Copy each line of the material beneath that holds the word "ipynb".

----- Records supplied -----

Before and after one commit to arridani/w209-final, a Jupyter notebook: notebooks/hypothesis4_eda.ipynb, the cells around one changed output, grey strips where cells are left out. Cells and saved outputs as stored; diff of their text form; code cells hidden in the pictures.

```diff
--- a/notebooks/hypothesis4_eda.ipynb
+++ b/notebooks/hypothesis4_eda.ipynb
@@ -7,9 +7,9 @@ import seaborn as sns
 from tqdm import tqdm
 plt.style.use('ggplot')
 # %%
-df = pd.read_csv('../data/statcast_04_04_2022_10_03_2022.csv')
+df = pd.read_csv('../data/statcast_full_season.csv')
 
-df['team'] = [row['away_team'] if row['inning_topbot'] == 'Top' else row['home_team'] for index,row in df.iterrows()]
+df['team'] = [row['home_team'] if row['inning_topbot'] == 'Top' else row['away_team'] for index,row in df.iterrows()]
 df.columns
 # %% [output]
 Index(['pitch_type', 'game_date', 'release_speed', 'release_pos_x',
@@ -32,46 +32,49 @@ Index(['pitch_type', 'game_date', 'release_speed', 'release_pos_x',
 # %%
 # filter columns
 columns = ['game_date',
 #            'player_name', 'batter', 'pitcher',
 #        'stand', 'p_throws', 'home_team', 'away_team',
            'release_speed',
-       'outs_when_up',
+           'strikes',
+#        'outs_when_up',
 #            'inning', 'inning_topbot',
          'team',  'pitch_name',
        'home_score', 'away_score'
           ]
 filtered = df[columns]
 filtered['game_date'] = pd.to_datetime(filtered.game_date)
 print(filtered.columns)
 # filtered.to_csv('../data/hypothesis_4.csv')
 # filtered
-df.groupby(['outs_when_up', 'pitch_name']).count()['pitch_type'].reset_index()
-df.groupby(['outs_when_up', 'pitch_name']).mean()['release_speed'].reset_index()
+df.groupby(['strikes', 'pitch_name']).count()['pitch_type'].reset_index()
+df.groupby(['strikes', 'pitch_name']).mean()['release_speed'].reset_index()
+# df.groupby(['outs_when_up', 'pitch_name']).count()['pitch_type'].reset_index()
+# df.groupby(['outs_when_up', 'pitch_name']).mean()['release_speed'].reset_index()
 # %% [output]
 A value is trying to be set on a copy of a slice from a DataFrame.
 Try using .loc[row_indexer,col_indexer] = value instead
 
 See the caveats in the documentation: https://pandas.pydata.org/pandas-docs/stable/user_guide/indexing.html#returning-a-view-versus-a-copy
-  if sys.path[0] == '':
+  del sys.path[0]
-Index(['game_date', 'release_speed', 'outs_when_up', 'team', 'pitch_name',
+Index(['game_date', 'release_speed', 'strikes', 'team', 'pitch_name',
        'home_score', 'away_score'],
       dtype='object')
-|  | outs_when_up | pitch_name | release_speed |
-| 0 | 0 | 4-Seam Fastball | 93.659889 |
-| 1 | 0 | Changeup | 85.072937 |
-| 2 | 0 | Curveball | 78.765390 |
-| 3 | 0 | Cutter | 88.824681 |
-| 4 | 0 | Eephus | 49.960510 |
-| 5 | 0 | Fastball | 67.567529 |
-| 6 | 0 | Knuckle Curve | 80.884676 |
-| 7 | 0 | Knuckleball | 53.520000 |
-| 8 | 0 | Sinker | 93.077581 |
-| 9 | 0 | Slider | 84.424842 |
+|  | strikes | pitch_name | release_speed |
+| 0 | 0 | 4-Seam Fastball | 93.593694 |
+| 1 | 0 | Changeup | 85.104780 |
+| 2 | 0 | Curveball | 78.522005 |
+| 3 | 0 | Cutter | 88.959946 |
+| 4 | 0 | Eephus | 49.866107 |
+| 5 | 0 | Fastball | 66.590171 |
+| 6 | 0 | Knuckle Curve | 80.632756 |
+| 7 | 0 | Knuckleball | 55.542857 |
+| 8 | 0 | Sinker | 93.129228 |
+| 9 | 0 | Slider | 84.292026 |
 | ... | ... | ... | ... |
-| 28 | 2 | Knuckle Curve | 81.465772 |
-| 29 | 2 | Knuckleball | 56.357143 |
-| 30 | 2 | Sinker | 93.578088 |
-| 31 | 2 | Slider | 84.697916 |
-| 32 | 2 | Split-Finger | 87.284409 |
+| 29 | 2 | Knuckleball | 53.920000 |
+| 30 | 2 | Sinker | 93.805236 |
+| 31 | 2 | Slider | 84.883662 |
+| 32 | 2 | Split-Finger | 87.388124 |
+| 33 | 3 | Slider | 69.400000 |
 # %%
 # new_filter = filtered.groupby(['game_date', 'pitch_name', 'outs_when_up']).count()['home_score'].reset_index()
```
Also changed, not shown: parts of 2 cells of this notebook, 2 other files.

-----

Result for this exercise:
Before and after one commit to arridani/w209-final, a Jupyter notebook: notebooks/hypothesis4_eda.ipynb, the cells around one changed output, grey strips where cells are left out. Cells and saved outputs as stored; diff of their text form; code cells hidden in the pictures.
--- a/notebooks/hypothesis4_eda.ipynb
+++ b/notebooks/hypothesis4_eda.ipynb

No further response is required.